Post-traumatic stress disorder (PTSD) symptoms are prevalent in both civilian and military service members. As the number of smartphone-based applications (apps) grows rapidly in health care, apps are also increasingly used to help individuals with subthreshold PTSD or full PTSD. Yet, if the apps are self-managed, the feasibility and efficacy of such interventions are still rather unclear in these two populations with PTSD symptoms. Hence, the present meta-analysis set out to evaluate the effect of self-management smartphone-based apps on PTSD and depressive symptoms in populations with subthreshold PTSD or full PTSD. Studies were included if they conducted randomized controlled trials or pre-post comparisons. Six studies (n = 2 randomized controlled trials) were identified for meta-analysis. In pre-post comparisons, N = 209 participants were included in the analyses. In randomized controlled trials, N = 87 participants received smartphone-based self-management interventions and N = 82 participants were in waitlist control conditions. Meta-analysis for pre-post comparisons concluded an effect of g = 0.55 (p < 0.001) regarding the overall reduction in PTSD symptoms (n = 6) and g = 0.45 (p < 0.001) for reduction in depressive symptoms (n = 5). Yet, in randomized controlled trials, no significant difference was found between app-based treatment and waitlist control groups (g = 0.09, p = 0.574). The duration of the interventions did not significantly influence the results. Overall, despite positive pre-post effects, current results indicate that smartphone-apps for PTSD patients are not significantly more effective than waitlist control conditions. Nevertheless, a combined smartphone and standard therapy approach may be a fruitful field for future research.
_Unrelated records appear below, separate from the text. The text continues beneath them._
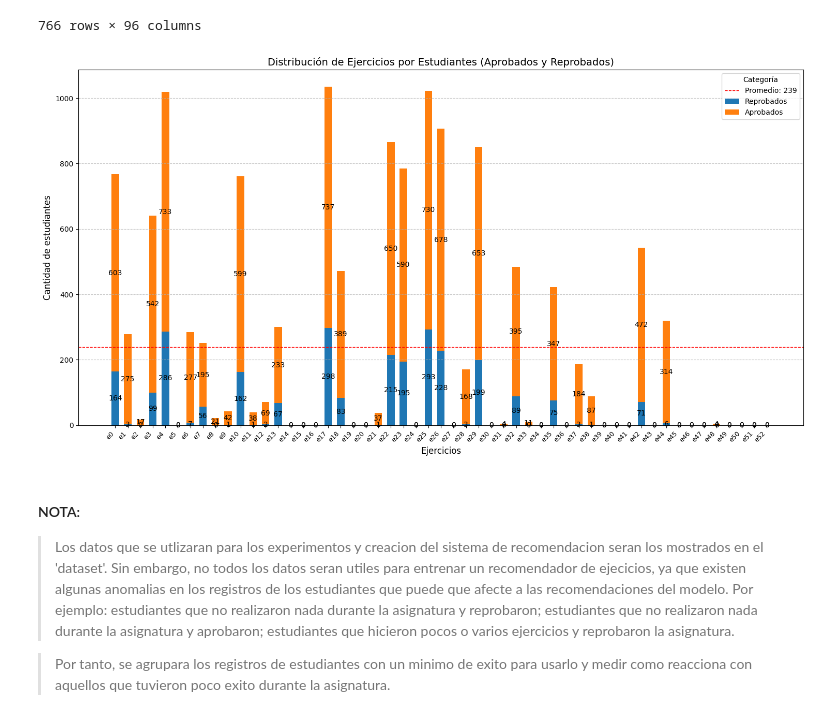
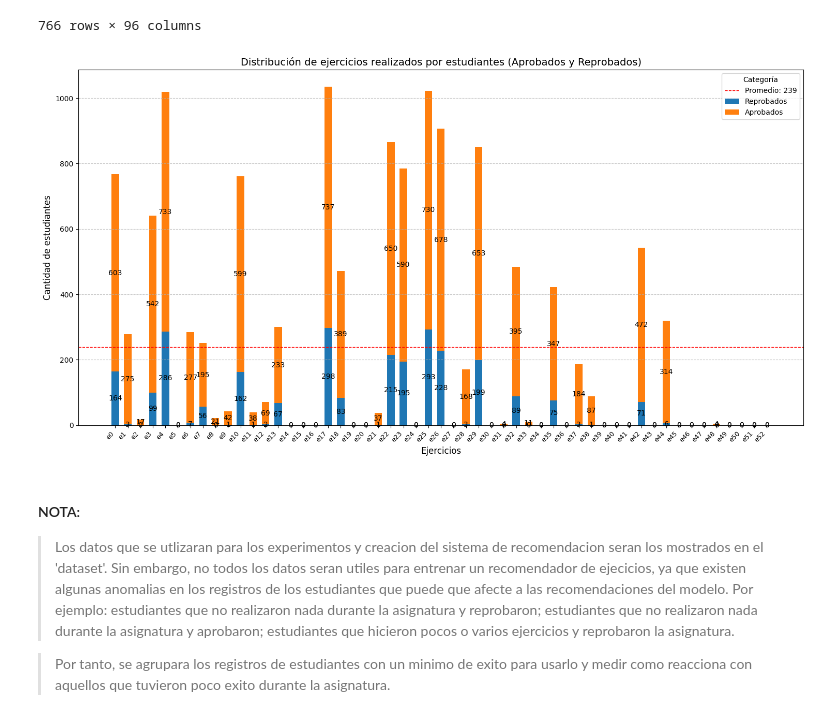
Before and after one commit to edgar-ramxs/RecSysUnab, a Jupyter notebook: RecSysUnab.ipynb, the cells around one changed output. Cells and saved outputs as stored; diff of their text form; code cells hidden in the pictures.

```diff
--- a/RecSysUnab.ipynb
+++ b/RecSysUnab.ipynb
@@ -1443,35 +1443,35 @@ sex_counts = {
 width = 0.6  # Ancho de las barras
 
 # Configurar el gráfico
 fig, ax = plt.subplots(figsize=(15, 8))  # Ajustar tamaño del gráfico para mayor claridad
 bottom = np.zeros(len(columnas))  # Inicializar acumulador para las barras apiladas
 
 # Crear las barras apiladas
 for categoria, valores in sex_counts.items():
     p = ax.bar(columnas, valores, width, label=categoria, bottom=bottom)
     bottom += valores  # Acumular los valores para las barras apiladas
     ax.bar_label(p, label_type='center', fontsize=10)  # Añadir etiquetas dentro de las barras
 
 valores = dataset.iloc[:, -n:].sum().values.tolist()
 valores_media = int(np.mean(valores))
 ax.axhline(y=valores_media, color='red', linestyle='--', linewidth=1, label=f'Promedio: {valores_media}')
 
 # Configurar etiquetas y título
-ax.set_title('Distribución de Ejercicios por Estudiantes (Aprobados y Reprobados)', fontsize=14)
+ax.set_title('Distribución de ejercicios realizados por estudiantes (Aprobados y Reprobados)', fontsize=14)
 ax.set_xlabel('Ejercicios', fontsize=12)
 ax.set_ylabel('Cantidad de estudiantes', fontsize=12)
 ax.legend(title='Categoría', fontsize=10)
 ax.grid(axis='y', linestyle='--', alpha=0.7)
 
 # Rotar etiquetas de las columnas para mayor legibilidad
 ax.set_xticks(range(len(columnas)))
 ax.set_xticklabels(columnas, rotation=45, ha='right', fontsize=9)
 
 # Mostrar el gráfico
 plt.tight_layout()
 plt.show()
 # %% [output]
-[figure, old version]
+[figure, new version]
 # %% [markdown]
 #### NOTA:
 
```
Also changed, not shown: parts of 40 cells of this notebook, 2 other files.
Keywords: PTSD; depression; mHealth; meta-analysis; mobile phone intervention; post-traumatic stress disorder; smartphone app; trauma intervention.
Copyright © 2020 Goreis, Felnhofer, Kafka, Probst and Kothgassner.